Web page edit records
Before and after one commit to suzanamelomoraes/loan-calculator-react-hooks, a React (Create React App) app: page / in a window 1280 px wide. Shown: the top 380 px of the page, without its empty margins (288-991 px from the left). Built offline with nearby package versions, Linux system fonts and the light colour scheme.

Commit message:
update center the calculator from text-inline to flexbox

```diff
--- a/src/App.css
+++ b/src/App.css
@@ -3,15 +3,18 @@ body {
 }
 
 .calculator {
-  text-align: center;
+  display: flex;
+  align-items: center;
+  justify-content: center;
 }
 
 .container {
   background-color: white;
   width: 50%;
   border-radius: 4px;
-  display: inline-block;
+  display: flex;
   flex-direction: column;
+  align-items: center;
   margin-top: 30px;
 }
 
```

---

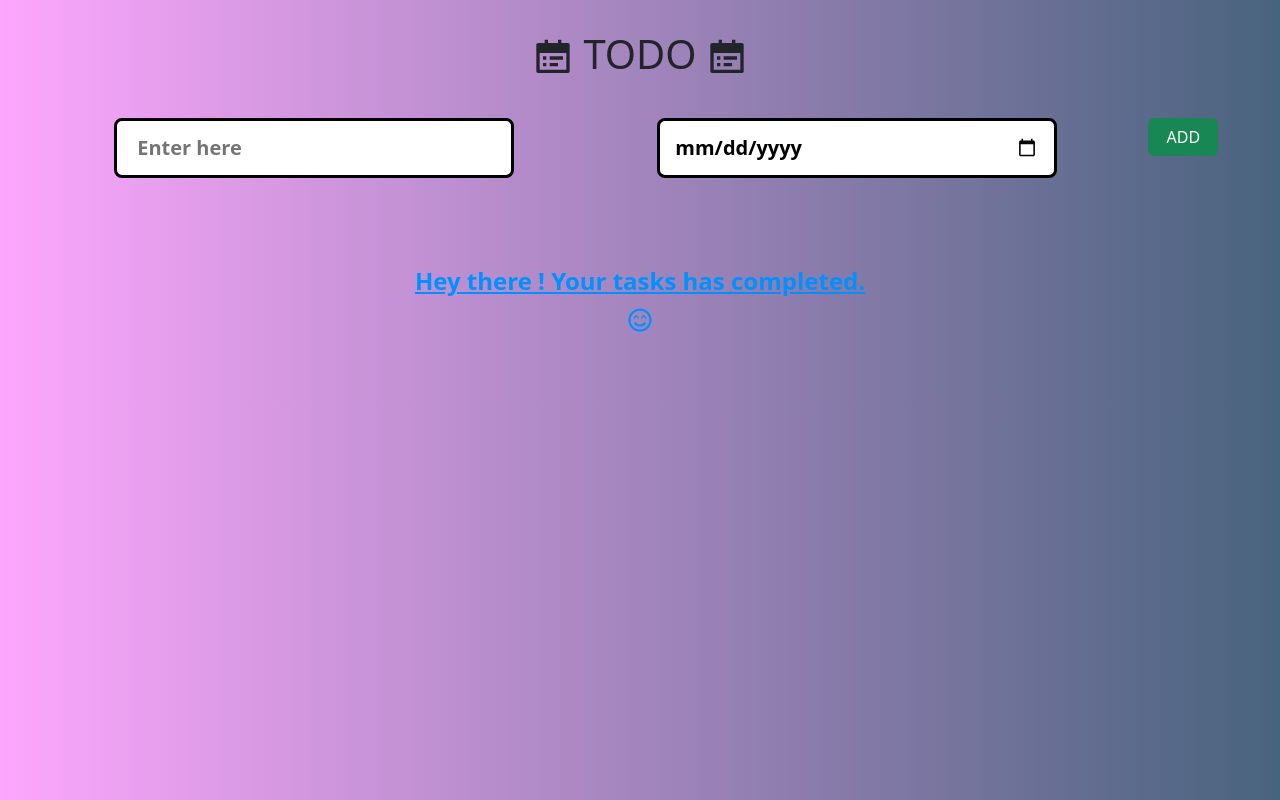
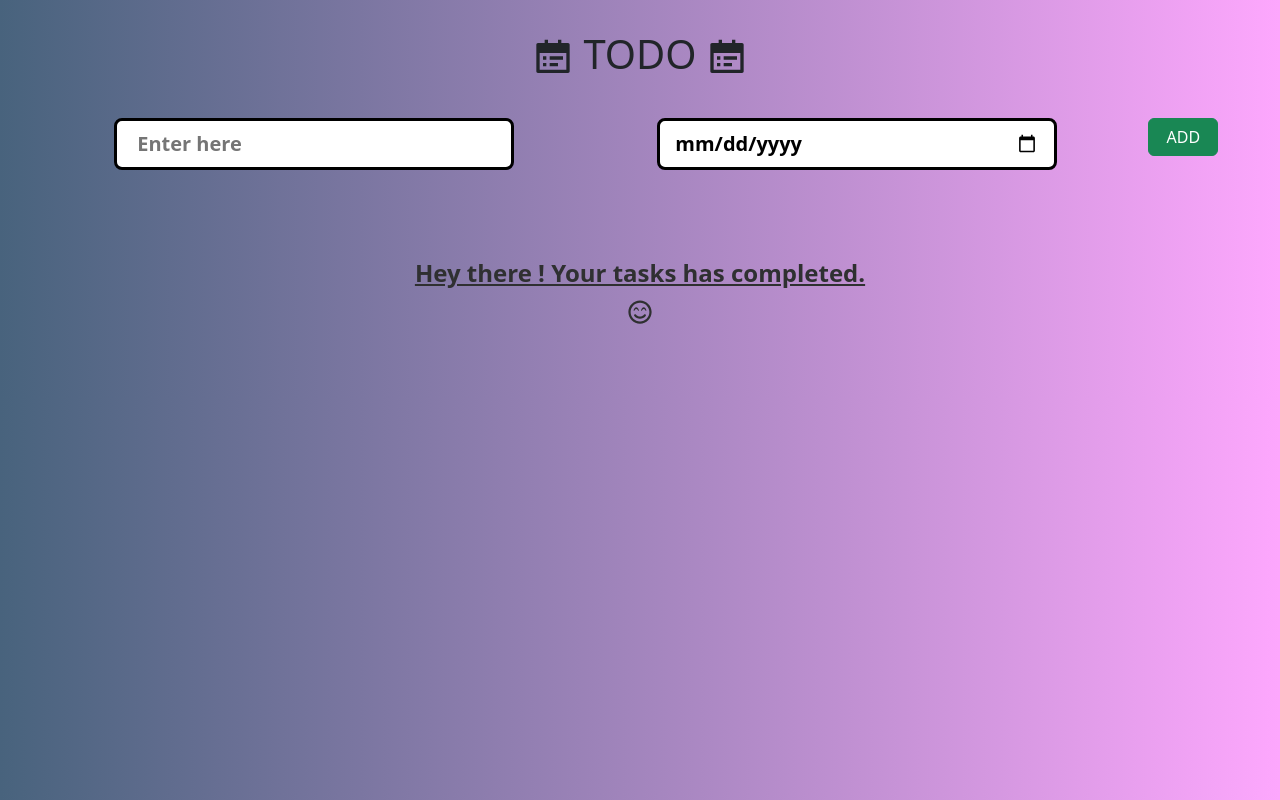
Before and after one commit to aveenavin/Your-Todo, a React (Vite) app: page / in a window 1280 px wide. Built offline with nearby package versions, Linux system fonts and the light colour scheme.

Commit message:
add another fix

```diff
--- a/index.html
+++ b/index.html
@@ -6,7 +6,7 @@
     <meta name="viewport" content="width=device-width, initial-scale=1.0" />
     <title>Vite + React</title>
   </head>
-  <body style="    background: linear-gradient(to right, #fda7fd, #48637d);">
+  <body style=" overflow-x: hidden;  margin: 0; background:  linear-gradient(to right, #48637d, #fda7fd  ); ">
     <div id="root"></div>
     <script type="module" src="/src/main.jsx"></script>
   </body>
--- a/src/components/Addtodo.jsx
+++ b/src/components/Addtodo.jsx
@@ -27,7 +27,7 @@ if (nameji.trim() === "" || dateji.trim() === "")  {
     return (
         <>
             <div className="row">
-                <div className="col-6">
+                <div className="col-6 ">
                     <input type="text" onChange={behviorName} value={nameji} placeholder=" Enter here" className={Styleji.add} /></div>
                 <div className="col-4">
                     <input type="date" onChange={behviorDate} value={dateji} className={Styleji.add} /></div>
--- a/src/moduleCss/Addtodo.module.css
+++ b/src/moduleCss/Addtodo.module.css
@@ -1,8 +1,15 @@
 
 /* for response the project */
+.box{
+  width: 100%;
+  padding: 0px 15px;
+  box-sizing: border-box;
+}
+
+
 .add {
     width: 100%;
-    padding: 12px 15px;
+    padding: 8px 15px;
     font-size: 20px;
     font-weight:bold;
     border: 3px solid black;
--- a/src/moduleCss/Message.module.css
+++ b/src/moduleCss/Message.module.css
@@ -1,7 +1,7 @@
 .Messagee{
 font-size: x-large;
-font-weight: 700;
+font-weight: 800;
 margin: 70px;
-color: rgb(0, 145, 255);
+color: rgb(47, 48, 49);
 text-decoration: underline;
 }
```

◆ **The task**
Which lines in the records above contain the string "className"? Copy each one.

◆ **Completed exercise**
             <div className="row">
-                <div className="col-6">
+                <div className="col-6 ">
                     <input type="text" onChange={behviorName} value={nameji} placeholder=" Enter here" className={Styleji.add} /></div>
                 <div className="col-4">
                     <input type="date" onChange={behviorDate} value={dateji} className={Styleji.add} /></div>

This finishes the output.